→ What is being asked
Copy each line below that contains "data".

→ Records for the task
- Opening Delimiter -

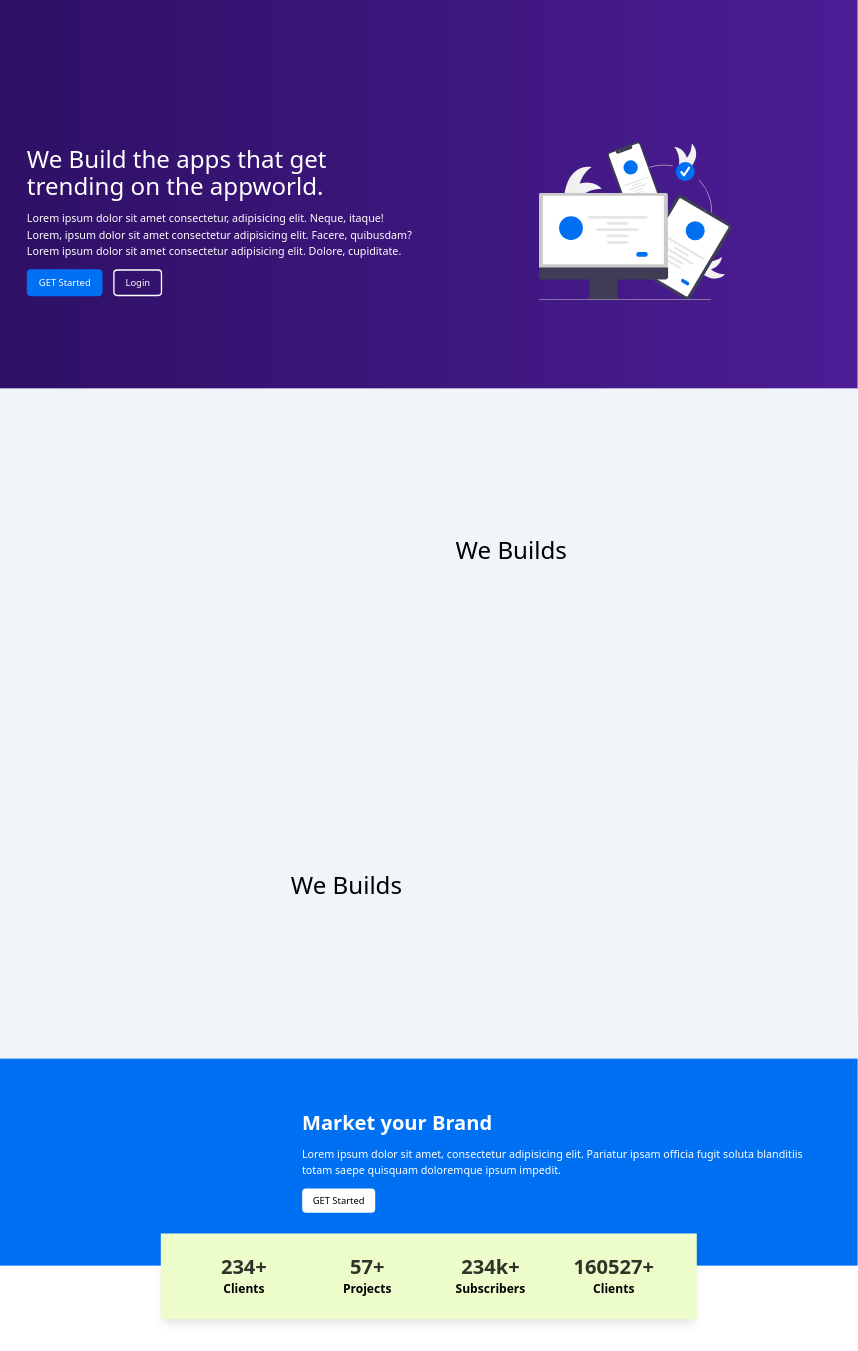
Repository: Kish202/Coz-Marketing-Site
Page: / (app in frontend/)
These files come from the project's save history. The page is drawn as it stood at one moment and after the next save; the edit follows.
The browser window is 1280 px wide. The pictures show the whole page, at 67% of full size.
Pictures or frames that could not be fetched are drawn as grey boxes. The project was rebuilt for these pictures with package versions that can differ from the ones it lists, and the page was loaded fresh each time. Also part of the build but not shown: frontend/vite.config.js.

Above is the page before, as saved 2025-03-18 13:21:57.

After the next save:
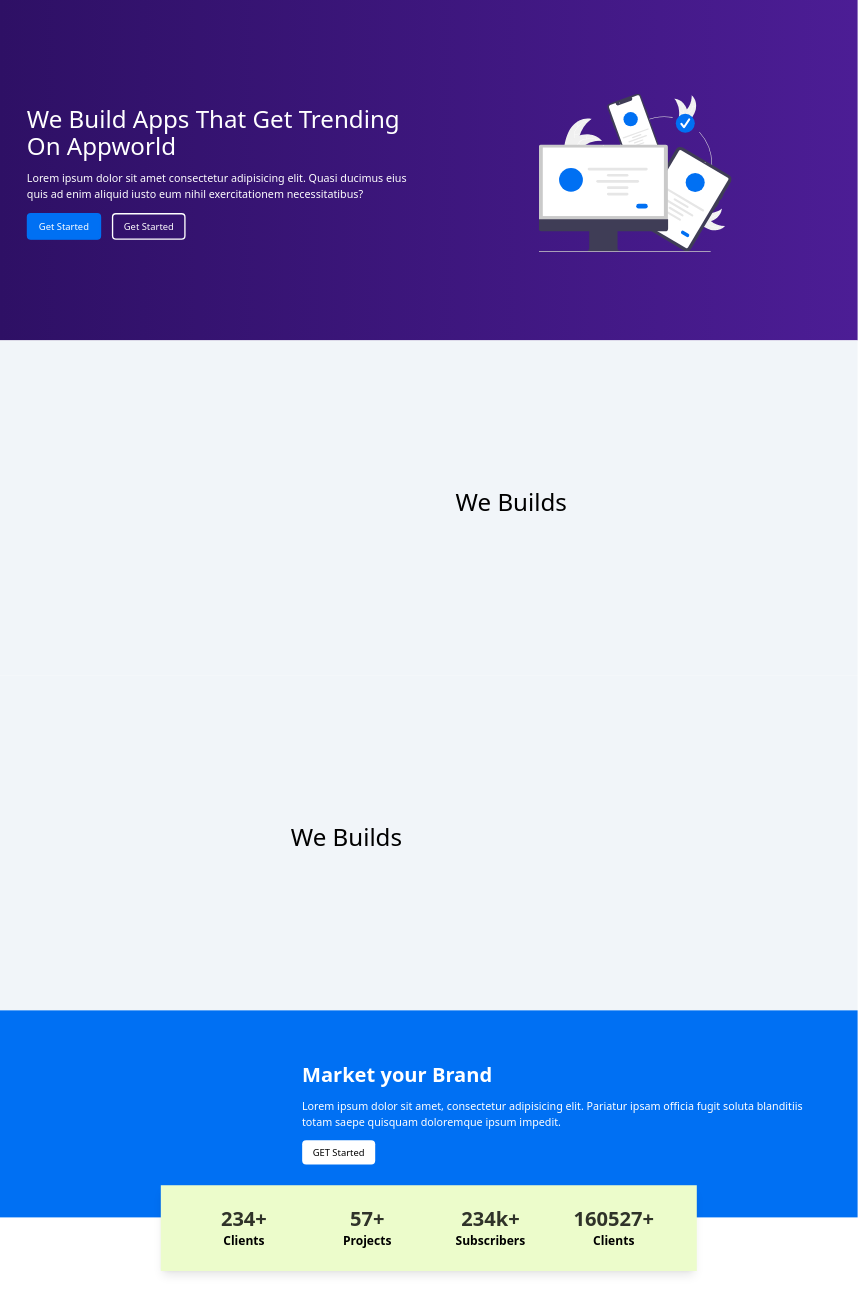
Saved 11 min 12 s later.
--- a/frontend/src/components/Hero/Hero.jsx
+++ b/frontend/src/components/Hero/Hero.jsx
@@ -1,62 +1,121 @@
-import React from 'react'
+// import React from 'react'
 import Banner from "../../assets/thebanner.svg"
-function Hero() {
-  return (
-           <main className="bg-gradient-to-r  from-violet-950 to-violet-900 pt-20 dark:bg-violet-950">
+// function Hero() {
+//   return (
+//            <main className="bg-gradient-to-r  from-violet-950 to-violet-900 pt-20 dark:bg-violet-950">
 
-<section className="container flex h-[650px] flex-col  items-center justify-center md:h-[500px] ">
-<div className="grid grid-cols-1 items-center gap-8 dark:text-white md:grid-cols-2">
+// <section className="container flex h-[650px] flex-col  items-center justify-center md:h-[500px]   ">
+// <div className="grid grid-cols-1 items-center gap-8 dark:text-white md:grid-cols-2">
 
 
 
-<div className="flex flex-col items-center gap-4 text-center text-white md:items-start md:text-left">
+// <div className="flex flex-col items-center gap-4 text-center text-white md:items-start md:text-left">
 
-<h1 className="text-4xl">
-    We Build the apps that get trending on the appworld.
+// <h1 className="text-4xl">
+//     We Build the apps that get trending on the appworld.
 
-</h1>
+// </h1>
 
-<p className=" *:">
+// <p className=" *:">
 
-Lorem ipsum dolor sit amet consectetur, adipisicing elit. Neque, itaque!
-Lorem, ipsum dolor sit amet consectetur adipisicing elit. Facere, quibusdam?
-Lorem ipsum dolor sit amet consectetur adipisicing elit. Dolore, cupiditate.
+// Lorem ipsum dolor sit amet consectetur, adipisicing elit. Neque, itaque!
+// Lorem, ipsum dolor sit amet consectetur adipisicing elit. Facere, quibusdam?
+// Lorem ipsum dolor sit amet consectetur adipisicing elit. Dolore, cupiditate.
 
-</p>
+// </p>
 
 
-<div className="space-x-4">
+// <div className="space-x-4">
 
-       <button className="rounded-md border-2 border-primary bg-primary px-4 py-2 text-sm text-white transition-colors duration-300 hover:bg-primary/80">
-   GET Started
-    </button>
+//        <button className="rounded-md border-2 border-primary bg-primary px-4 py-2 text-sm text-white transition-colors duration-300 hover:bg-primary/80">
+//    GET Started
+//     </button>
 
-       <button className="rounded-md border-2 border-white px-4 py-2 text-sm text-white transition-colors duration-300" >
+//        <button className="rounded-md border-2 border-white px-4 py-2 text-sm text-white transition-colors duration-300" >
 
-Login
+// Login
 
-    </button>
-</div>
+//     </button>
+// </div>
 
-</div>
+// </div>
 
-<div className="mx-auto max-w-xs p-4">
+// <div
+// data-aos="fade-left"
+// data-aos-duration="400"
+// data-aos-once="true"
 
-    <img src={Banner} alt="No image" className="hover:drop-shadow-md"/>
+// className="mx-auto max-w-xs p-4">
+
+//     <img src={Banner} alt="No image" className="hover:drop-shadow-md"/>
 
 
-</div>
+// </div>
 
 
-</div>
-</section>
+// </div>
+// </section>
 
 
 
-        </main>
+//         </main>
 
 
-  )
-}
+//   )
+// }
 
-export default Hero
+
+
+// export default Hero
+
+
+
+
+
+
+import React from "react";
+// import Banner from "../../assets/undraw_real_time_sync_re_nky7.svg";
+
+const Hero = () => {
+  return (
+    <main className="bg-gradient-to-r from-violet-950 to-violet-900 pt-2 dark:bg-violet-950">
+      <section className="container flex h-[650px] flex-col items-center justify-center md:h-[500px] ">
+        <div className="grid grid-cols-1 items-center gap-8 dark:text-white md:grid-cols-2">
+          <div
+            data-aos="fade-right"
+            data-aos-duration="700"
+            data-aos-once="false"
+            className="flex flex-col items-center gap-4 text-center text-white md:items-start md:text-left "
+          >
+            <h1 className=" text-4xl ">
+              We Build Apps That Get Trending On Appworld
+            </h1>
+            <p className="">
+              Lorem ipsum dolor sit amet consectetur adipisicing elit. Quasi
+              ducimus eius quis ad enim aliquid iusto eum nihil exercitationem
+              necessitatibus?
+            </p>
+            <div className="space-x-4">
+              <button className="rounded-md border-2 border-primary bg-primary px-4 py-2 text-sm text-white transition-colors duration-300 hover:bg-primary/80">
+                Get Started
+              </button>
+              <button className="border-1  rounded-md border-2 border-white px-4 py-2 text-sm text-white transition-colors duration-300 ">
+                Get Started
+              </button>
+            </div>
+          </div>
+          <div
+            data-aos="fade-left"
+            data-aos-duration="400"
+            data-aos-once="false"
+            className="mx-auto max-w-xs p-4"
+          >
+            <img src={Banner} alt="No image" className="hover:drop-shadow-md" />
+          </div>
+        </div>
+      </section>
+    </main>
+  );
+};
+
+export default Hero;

- Closing Delimiter -
- Opening Delimiter -

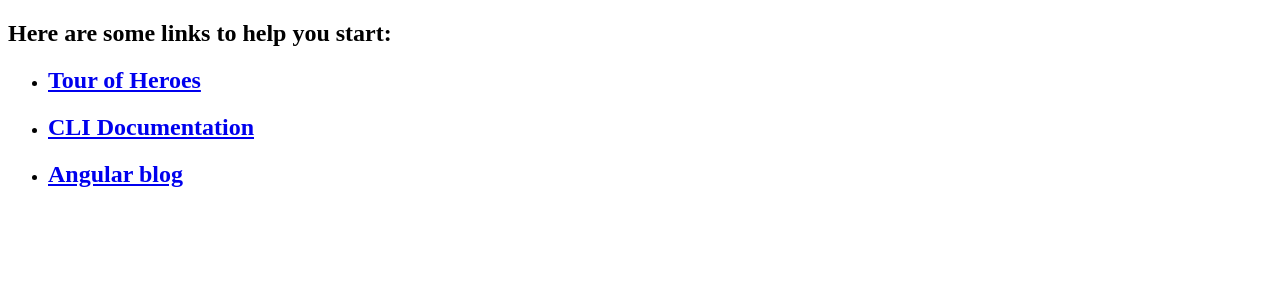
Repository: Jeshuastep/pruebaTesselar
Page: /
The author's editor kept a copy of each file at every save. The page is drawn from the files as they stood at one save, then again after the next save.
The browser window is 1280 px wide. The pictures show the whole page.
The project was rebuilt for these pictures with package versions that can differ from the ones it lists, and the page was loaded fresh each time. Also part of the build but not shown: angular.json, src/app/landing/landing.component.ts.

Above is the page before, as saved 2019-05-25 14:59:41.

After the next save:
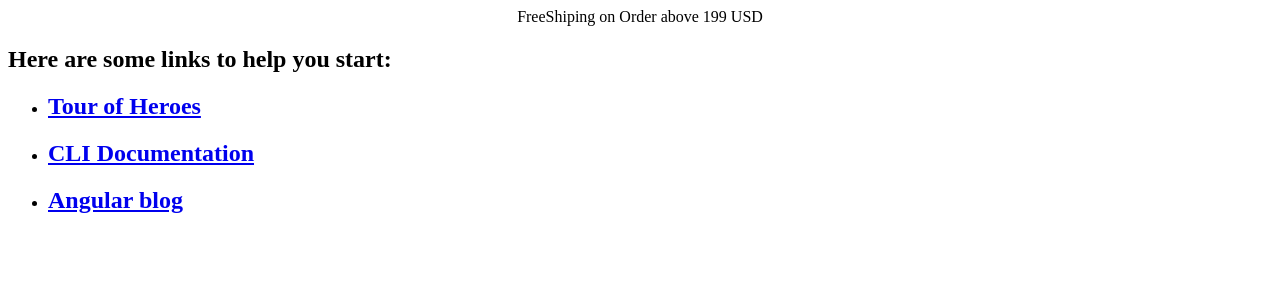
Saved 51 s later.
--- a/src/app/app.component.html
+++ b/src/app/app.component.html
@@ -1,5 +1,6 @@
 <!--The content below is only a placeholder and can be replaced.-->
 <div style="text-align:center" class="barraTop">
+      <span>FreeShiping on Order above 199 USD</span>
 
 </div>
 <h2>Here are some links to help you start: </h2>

- Closing Delimiter -

→ Answer area
+// data-aos="fade-left"
+// data-aos-duration="400"
+// data-aos-once="true"
+            data-aos="fade-right"
+            data-aos-duration="700"
+            data-aos-once="false"
+            data-aos="fade-left"
+            data-aos-duration="400"
+            data-aos-once="false"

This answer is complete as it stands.